IRVING — It could be called the "train to nowhere," or perhaps the "loneliest DART station in North Texas."
The new Irving Convention Center light rail station stands largely isolated — surrounded by empty fields.
“Had the economy not done what it did, we’d see more on the ground right now,” said Maura Gast, executive director of Irving’s Convention and Visitors Bureau.
As workers prepare for the opening of the first segment of DART's Orange Line extension, planned development surrounding one of its stations has yet to materialize. The glistening concrete platform simply empties into muddy fields.
By now, city leaders hoped the rail station — near Irving’s new convention center — would be surrounded by a dense urban development that included a plaza, hotel, and restaurants.
The $250 million Las Colinas Entertainment Center, to be built by the city and a private developer, was envisioned to connect the rail station to the convention center.

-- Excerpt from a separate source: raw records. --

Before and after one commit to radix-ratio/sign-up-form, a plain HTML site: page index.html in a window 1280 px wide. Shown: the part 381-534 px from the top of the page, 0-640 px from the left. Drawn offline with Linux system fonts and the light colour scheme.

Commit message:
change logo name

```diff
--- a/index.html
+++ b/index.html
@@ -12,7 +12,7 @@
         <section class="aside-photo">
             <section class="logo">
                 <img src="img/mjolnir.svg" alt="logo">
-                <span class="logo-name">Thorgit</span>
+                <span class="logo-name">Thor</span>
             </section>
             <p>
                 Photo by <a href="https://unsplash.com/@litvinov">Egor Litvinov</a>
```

The entertainment development has been saddled with controversy and funding troubles. Investigations have unearthed accusations of mismanaged funds. The troubled project now faces an August deadline to find financing.
Irving Mayor Beth Van Duyne, a staunch opponent of the project, promised that even if the entertainment complex falls through, the land around that rail station won’t go to waste.

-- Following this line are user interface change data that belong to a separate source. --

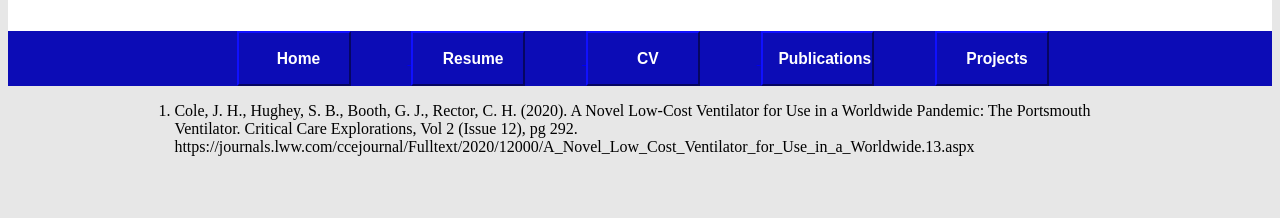
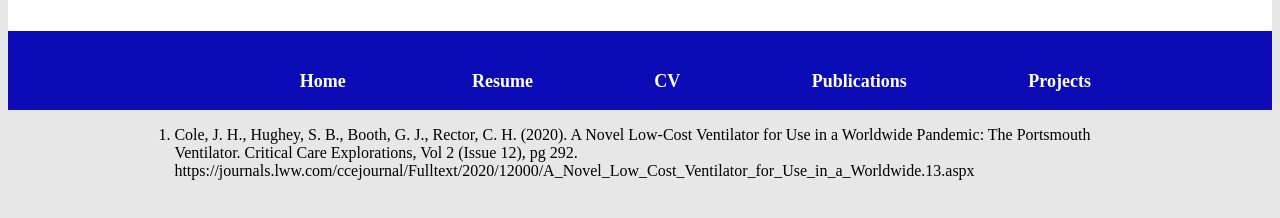
Before and after one commit to crect500/crect500.github.io, a plain HTML site: page pubs/publications.html in a window 1280 px wide. Shown: the part 82-300 px from the top of the page. Drawn offline with Linux system fonts and the light colour scheme.

Commit message:
Change menu type to nav

```diff
--- a/css/styles.css
+++ b/css/styles.css
@@ -8,6 +8,7 @@ h1{
 }
 
 p{
+    font-size: medium;
     margin-left: 10%;
     margin-right: 10%;
 }
@@ -15,26 +16,21 @@ p{
 ol{
     margin-left: 10%;
     margin-right: 10%;
+    font-size: medium;
 }
 
 h3{
+    font-size: large;
     margin-left: 10%;
 }
+
 .banner{
     background-color:rgb(12, 12, 182);
     background-size: cover;
     height: auto;
     margin-top: 0;
+    padding-top: 0.5%;
     }
-
-.banner_button{
-    background-color: rgb(12, 12, 182);
-    border-color: rgb(12, 12, 182);
-    color: white;
-    width: 10%;
-    height: 3%;
-    margin-right: 5%;
-}
 
 .center{
     text-align: center;
@@ -44,6 +40,21 @@ h3{
 
 .menu{
     margin-left: 10%;
+    list-style-type: none;
+}
+
+.menu-item{
+    display: inline-block;
+    margin-left: 11%
+}
+
+a{
+    color:white;
+    text-decoration: none;
+}
+
+.idle{
+    color:white;
 }
 
 #portrait{
@@ -64,6 +75,6 @@ h3{
     padding-top: 1%
 }
 
-#home{
-    margin-left: 9%;
+.bibliography{
+    font-size: medium;
 }
--- a/pubs/publications.html
+++ b/pubs/publications.html
@@ -12,31 +12,33 @@
 </div>
 
 <div class="banner">
-    <div class="menu">
-        <a href="../index.html">
-            <button id="home" class="banner_button"><h3>Home</h3></button>
-        </a>
+    <nav>
+        <ul class="menu">
+            <li class="menu-item">
+                <a href="../index.html"><h3>Home</h3></a>
+            </li>
 
-        <a href="../docs/resume_crector.pdf">
-            <button id="resume" class="banner_button"><h3>Resume</h3></button>
-        </a>
+            <li class="menu-item">
+                <a href="../docs/resume_crector.pdf"  target="_blank"><h3>Resume</h3></a>
+            </li>
 
-        <a href="../docs/cv_crector.pdf">
-        <button id="cv" class="banner_button"><h3>CV</h3></button>
-        </a>
+            <li class="menu-item">
+                <a href="../docs/cv_crector.pdf"  target="_blank"><h3>CV</h3></a>
+            </li>
 
-        <a href="."></a>
-            <button id="pubs" class="banner_button"><h3>Publications</h3></button>
-        </a>
+            <li class="menu-item">
+                <h3 class="idle">Publications</h3>
+            </li>
 
-        <a href="../projects/projects.html">
-            <button id="proj" class="banner_button"><h3>Projects</h3></button>
-        </a>
-    </div>
+            <li class="menu-item">
+                <a href="../projects/projects.html"><h3>Projects</h3></a>
+            </li>
+        </ul>
+    </nav>
 </div>
 
 <ol>
-    <li>Cole, J. H., Hughey, S. B., Booth, G. J., Rector, C. H. (2020). A Novel Low-Cost Ventilator for
+    <li class="bibliography">Cole, J. H., Hughey, S. B., Booth, G. J., Rector, C. H. (2020). A Novel Low-Cost Ventilator for
     Use in a Worldwide Pandemic: The Portsmouth Ventilator. Critical Care Explorations, Vol 2
     (Issue 12), pg 292. https://journals.lww.com/ccejournal/Fulltext/2020/12000/A_Novel_Low_Cost_Ventilator_for_Use_in_a_Worldwide.13.aspx</li>
 </ol>
```
Also changed, not shown: index.html (+19 -17 lines), projects/projects.html (+19 -17 lines).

“We will have development; I’m not concerned,” she told News 8. “I’m hopefully optimistic we’ll complete a legitimate entertainment project.”
DART trains will start servicing the convention center station on July 30. There may be little surrounding the station, yet DART believes commuters will still use it. The agency expects the rail station to be fed by a bus terminal that sits a few hundred yards away... and across a busy highway.
“The city’s got plans for around our station,” said DART spokesperson Mark Ball. “So we put our building where we were asked to put it.”
Irving’s convention center is also expected to be a draw, even though it sits about one-third of a mile away.
“Right now, it’s a walk,” Gast conceded, saying a sidewalk through the field must still be built to get conventioneers to the station.
DART is also building its own pathways connecting the station to the bus terminal and the convention center.
Gast predicted that the station — with or without the surrounding development — will still be a hit with conventioneers, especially once the Orange Line reaches Dallas/Fort Worth International Airport.
City leaders insist the area is still a big draw for rail riders, even without the development.
“If I could wave the magic wand and have it all done in full, I’d love that to happen,” Gast said. “We’re not there yet. It’s coming.”